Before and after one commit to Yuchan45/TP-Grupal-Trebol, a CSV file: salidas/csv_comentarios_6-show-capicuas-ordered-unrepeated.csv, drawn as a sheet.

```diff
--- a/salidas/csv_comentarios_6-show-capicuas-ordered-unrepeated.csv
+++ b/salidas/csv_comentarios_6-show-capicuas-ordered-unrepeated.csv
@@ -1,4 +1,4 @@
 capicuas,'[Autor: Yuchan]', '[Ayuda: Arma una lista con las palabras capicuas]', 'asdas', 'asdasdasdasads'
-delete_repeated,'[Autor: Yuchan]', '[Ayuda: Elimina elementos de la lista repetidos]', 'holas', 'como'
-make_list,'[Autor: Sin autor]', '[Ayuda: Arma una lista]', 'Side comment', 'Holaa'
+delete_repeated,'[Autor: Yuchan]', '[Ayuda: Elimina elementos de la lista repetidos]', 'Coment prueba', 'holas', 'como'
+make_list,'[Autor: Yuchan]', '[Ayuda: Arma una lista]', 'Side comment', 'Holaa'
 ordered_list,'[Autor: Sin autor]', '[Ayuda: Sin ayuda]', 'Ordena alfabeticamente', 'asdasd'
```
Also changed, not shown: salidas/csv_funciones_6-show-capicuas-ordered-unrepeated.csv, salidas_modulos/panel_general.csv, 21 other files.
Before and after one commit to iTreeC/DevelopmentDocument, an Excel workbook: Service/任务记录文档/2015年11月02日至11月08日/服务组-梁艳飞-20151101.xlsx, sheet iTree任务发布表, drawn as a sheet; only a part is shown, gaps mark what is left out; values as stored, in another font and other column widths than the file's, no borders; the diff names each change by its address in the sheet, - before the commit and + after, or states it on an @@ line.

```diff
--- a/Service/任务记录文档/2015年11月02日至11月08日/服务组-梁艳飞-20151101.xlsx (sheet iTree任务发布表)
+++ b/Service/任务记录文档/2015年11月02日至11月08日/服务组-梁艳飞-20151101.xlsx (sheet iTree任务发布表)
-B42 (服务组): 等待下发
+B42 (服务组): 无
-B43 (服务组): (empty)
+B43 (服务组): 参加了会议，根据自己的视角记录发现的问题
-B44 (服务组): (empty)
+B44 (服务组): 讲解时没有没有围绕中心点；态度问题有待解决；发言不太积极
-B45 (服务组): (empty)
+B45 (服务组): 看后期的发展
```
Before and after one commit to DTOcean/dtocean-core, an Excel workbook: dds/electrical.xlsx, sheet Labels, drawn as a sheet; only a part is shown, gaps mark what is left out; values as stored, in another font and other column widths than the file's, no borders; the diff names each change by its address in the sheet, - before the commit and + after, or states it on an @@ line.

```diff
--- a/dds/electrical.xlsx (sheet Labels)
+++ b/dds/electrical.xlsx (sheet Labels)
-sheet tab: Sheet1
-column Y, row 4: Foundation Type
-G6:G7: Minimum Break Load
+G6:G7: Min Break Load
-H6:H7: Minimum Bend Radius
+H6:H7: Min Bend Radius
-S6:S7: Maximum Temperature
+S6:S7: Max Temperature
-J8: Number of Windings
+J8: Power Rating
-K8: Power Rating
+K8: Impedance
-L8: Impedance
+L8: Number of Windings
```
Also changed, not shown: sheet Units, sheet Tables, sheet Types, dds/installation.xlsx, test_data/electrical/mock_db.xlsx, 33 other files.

*Task prompt*:
Each record above needs to be set down again, word for word.

*Task response*:
Before and after one commit to Yuchan45/TP-Grupal-Trebol, a CSV file: salidas/csv_comentarios_6-show-capicuas-ordered-unrepeated.csv, drawn as a sheet.

```diff
--- a/salidas/csv_comentarios_6-show-capicuas-ordered-unrepeated.csv
+++ b/salidas/csv_comentarios_6-show-capicuas-ordered-unrepeated.csv
@@ -1,4 +1,4 @@
 capicuas,'[Autor: Yuchan]', '[Ayuda: Arma una lista con las palabras capicuas]', 'asdas', 'asdasdasdasads'
-delete_repeated,'[Autor: Yuchan]', '[Ayuda: Elimina elementos de la lista repetidos]', 'holas', 'como'
-make_list,'[Autor: Sin autor]', '[Ayuda: Arma una lista]', 'Side comment', 'Holaa'
+delete_repeated,'[Autor: Yuchan]', '[Ayuda: Elimina elementos de la lista repetidos]', 'Coment prueba', 'holas', 'como'
+make_list,'[Autor: Yuchan]', '[Ayuda: Arma una lista]', 'Side comment', 'Holaa'
 ordered_list,'[Autor: Sin autor]', '[Ayuda: Sin ayuda]', 'Ordena alfabeticamente', 'asdasd'
```
Also changed, not shown: salidas/csv_funciones_6-show-capicuas-ordered-unrepeated.csv, salidas_modulos/panel_general.csv, 21 other files.
Before and after one commit to iTreeC/DevelopmentDocument, an Excel workbook: Service/任务记录文档/2015年11月02日至11月08日/服务组-梁艳飞-20151101.xlsx, sheet iTree任务发布表, drawn as a sheet; only a part is shown, gaps mark what is left out; values as stored, in another font and other column widths than the file's, no borders; the diff names each change by its address in the sheet, - before the commit and + after, or states it on an @@ line.

```diff
--- a/Service/任务记录文档/2015年11月02日至11月08日/服务组-梁艳飞-20151101.xlsx (sheet iTree任务发布表)
+++ b/Service/任务记录文档/2015年11月02日至11月08日/服务组-梁艳飞-20151101.xlsx (sheet iTree任务发布表)
-B42 (服务组): 等待下发
+B42 (服务组): 无
-B43 (服务组): (empty)
+B43 (服务组): 参加了会议，根据自己的视角记录发现的问题
-B44 (服务组): (empty)
+B44 (服务组): 讲解时没有没有围绕中心点；态度问题有待解决；发言不太积极
-B45 (服务组): (empty)
+B45 (服务组): 看后期的发展
```
Before and after one commit to DTOcean/dtocean-core, an Excel workbook: dds/electrical.xlsx, sheet Labels, drawn as a sheet; only a part is shown, gaps mark what is left out; values as stored, in another font and other column widths than the file's, no borders; the diff names each change by its address in the sheet, - before the commit and + after, or states it on an @@ line.

```diff
--- a/dds/electrical.xlsx (sheet Labels)
+++ b/dds/electrical.xlsx (sheet Labels)
-sheet tab: Sheet1
-column Y, row 4: Foundation Type
-G6:G7: Minimum Break Load
+G6:G7: Min Break Load
-H6:H7: Minimum Bend Radius
+H6:H7: Min Bend Radius
-S6:S7: Maximum Temperature
+S6:S7: Max Temperature
-J8: Number of Windings
+J8: Power Rating
-K8: Power Rating
+K8: Impedance
-L8: Impedance
+L8: Number of Windings
```
Also changed, not shown: sheet Units, sheet Tables, sheet Types, dds/installation.xlsx, test_data/electrical/mock_db.xlsx, 33 other files.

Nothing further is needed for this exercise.